### [What the task requires]
Report every line of the data where the string "wireframe" appears.

--- START ---

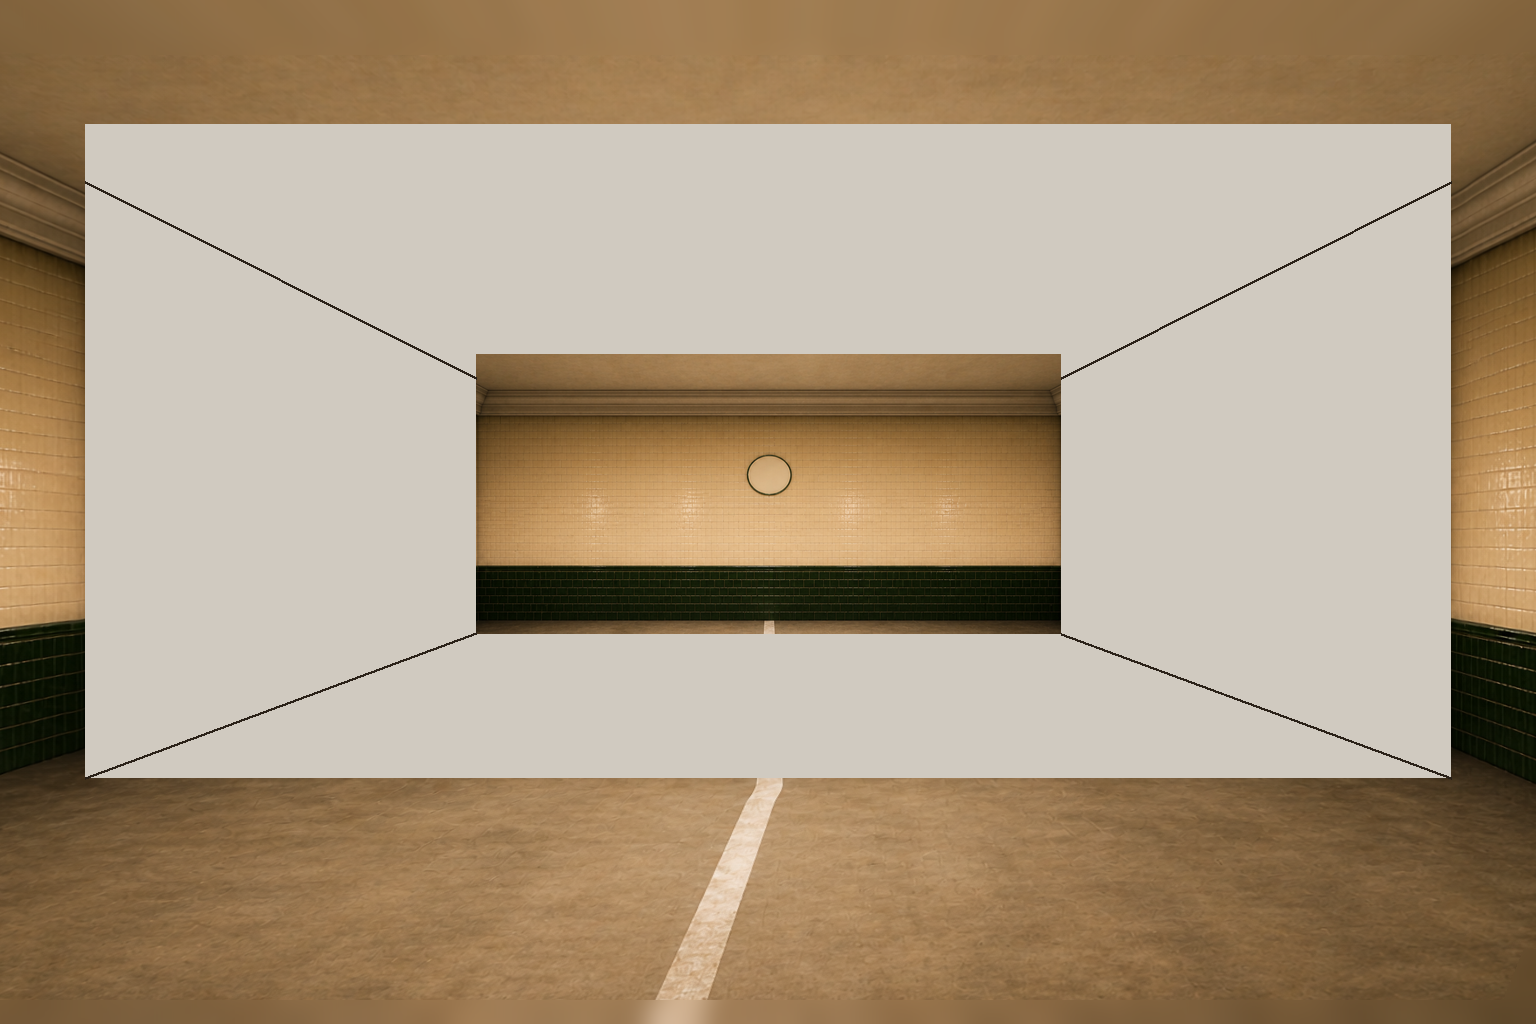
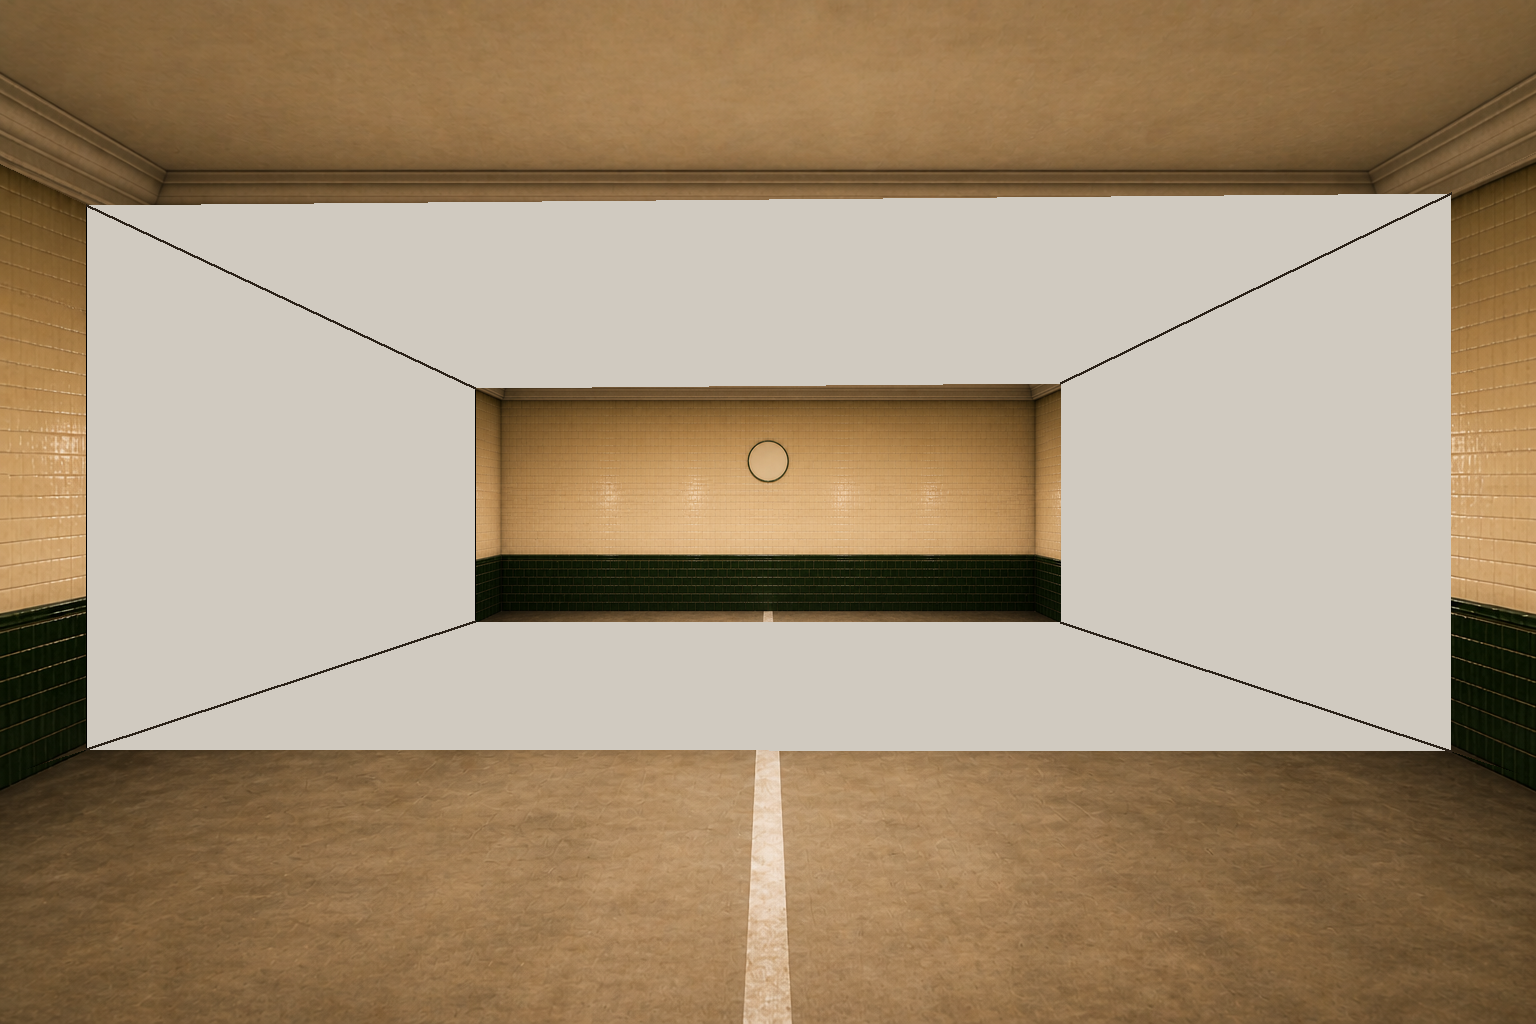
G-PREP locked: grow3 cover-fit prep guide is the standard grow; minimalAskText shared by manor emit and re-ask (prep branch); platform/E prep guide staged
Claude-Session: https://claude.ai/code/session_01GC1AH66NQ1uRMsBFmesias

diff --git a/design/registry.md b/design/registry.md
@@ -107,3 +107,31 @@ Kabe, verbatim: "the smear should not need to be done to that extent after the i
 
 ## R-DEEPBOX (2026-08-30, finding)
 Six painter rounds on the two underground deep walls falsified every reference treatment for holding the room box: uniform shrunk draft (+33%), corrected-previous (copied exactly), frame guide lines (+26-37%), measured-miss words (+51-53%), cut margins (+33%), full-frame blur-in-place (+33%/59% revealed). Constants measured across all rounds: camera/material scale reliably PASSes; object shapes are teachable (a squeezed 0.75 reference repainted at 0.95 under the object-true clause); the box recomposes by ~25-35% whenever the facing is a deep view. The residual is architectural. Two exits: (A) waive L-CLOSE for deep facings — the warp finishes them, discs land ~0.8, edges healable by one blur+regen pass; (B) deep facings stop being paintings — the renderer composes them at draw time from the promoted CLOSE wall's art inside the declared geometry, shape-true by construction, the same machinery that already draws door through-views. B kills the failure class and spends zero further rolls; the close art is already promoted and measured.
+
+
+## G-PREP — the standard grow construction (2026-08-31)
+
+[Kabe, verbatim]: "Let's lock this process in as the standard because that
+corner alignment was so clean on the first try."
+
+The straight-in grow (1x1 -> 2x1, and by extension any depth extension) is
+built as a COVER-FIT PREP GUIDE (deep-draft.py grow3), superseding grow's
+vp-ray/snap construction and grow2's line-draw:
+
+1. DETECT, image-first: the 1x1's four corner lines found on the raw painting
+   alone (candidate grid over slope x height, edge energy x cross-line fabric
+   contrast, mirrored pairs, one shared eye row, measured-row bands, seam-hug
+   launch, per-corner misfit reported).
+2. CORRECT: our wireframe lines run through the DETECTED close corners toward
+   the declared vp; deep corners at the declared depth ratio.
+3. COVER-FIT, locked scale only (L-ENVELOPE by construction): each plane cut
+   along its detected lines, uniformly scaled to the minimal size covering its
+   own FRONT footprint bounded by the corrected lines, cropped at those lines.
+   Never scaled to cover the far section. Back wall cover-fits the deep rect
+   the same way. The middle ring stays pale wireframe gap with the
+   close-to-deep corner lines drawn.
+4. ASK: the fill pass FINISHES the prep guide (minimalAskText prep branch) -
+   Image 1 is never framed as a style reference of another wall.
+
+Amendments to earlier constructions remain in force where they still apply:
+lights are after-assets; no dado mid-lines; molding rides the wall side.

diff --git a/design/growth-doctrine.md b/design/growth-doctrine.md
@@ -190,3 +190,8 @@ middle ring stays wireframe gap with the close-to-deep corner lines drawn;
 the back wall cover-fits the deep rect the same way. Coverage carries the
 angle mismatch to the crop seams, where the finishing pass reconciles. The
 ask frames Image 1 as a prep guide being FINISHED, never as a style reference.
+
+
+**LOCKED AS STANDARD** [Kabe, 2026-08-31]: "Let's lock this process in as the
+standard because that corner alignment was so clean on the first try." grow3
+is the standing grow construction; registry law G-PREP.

--- END ---

### [Your response]
+2. CORRECT: our wireframe lines run through the DETECTED close corners toward
+   the same way. The middle ring stays pale wireframe gap with the
@@ -190,3 +190,8 @@ middle ring stays wireframe gap with the close-to-deep corner lines drawn;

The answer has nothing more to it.